Both the scale and color of this bright wallpaper fill the wall with an eye-stopping blast of color and movement. Right now the remaining three walls are “vanilla.” But the homeowners will soon paint those three walls a coordinating color – either a baby blue or a soft aqua, either color to be drawn from the accent colors in the wallpaper.

This wallpaper was prepasted, and was easy to hang. However, as with other products I’ve hung by this company, there were issues with the seams that I was not happy with.

The seams were not cut perfectly straight, so we ended up with what we call “gaps and overlaps.” In addition, some of the factory-cut edges left a tiny bit of the white selvedge on the edge. This meant that when one strip butted against the next strip of wallpaper, that tiny bit of white would show. Even if it’s “only” 1/32″ of an inch, it shows.

The misprinting went further than that. As you can see in the photo, some of the pattern matched perfectly at the top of the wall, but fell into a mis-match as we got further down the wall. To minimize this, I was able to use craft paint (kept in my truck) to cover up some of the gaps at the seams, and to disguise some of the pattern mismatches.

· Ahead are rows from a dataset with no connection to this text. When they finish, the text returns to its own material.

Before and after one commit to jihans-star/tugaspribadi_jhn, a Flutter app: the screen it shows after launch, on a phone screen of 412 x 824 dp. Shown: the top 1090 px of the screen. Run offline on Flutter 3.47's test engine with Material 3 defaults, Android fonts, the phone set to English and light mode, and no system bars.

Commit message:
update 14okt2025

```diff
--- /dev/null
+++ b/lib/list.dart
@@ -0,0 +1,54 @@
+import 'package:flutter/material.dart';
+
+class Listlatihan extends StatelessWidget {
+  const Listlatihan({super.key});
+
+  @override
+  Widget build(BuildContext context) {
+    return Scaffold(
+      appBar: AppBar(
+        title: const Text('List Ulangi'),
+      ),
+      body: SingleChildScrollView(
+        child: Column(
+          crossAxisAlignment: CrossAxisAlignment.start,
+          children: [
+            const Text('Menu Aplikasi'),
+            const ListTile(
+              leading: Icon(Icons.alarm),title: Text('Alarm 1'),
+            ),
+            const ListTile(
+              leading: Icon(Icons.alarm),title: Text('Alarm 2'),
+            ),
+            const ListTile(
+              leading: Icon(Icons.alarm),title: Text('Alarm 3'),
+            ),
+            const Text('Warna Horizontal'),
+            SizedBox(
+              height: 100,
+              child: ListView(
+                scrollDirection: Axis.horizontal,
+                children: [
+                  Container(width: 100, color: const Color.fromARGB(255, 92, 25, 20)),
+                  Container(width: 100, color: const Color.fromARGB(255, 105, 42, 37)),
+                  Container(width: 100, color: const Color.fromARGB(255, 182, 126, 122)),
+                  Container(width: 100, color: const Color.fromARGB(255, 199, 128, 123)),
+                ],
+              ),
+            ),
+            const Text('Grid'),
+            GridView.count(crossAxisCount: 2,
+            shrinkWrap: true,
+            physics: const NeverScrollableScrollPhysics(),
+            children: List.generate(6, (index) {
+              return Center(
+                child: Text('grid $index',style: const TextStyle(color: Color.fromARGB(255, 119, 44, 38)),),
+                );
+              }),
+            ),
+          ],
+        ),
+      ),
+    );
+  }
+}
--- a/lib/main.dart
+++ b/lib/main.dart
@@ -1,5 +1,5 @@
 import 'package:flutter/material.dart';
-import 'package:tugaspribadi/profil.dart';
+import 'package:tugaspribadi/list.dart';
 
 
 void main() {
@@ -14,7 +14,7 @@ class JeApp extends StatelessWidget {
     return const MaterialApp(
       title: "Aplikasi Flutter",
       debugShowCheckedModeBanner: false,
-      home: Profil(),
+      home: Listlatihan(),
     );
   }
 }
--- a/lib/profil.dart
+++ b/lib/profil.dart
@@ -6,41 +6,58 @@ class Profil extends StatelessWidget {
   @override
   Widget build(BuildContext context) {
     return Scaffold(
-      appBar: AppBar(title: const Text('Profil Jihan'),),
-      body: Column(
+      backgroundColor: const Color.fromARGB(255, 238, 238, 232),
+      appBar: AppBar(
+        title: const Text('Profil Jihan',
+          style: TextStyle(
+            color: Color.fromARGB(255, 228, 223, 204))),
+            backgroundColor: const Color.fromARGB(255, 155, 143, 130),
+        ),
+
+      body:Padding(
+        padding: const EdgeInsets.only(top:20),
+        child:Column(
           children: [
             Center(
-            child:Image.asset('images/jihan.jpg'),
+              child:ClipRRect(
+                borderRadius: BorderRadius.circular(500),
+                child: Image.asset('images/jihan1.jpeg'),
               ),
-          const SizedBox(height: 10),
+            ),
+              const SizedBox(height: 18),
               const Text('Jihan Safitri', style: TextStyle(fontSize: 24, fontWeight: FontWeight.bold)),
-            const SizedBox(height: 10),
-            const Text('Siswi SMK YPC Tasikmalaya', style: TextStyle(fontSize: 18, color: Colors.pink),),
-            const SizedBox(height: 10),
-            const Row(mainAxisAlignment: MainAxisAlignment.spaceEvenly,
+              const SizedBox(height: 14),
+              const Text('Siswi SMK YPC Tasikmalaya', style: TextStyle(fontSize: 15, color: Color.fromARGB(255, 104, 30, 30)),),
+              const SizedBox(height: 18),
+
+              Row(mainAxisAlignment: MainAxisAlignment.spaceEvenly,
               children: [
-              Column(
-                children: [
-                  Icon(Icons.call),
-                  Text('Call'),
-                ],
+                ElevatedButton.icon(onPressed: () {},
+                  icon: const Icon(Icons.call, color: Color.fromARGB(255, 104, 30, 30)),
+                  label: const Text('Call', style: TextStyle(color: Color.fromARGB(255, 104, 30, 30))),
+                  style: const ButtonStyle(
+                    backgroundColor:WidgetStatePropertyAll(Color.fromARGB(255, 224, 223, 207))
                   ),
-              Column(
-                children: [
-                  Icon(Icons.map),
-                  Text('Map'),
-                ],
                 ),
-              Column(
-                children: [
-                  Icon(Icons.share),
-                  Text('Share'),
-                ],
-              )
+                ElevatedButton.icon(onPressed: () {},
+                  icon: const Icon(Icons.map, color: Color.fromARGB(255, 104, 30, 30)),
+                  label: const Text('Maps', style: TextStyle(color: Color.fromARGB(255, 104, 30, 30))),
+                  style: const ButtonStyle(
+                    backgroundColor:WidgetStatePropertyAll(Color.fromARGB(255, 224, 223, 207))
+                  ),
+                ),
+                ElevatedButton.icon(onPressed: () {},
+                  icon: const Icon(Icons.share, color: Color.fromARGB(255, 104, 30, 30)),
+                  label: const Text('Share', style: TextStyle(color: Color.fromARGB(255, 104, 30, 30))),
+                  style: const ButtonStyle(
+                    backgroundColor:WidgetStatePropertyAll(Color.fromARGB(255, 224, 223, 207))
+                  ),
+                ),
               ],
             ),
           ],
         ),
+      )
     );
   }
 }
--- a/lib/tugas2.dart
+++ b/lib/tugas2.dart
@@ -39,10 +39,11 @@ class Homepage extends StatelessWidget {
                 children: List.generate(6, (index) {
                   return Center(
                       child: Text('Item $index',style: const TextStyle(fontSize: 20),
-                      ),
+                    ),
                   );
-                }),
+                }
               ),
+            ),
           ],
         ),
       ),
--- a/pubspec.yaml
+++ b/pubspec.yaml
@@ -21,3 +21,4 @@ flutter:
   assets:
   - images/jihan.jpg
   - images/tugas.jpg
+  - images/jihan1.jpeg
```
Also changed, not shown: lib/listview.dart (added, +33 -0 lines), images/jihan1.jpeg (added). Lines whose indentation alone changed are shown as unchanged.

This wallpaper came in the form of a 6-panel mural, which has a less repetitive pattern than a standard wallpaper pattern. In the top photo, three of those panels are rolled up and waiting to be pasted and then taken to the wall.

The mural was bought from AneWall, an on-line company. I hung it on one accent wall of a nursery in the north Heights (Heights) neighborhood of Timber Grove.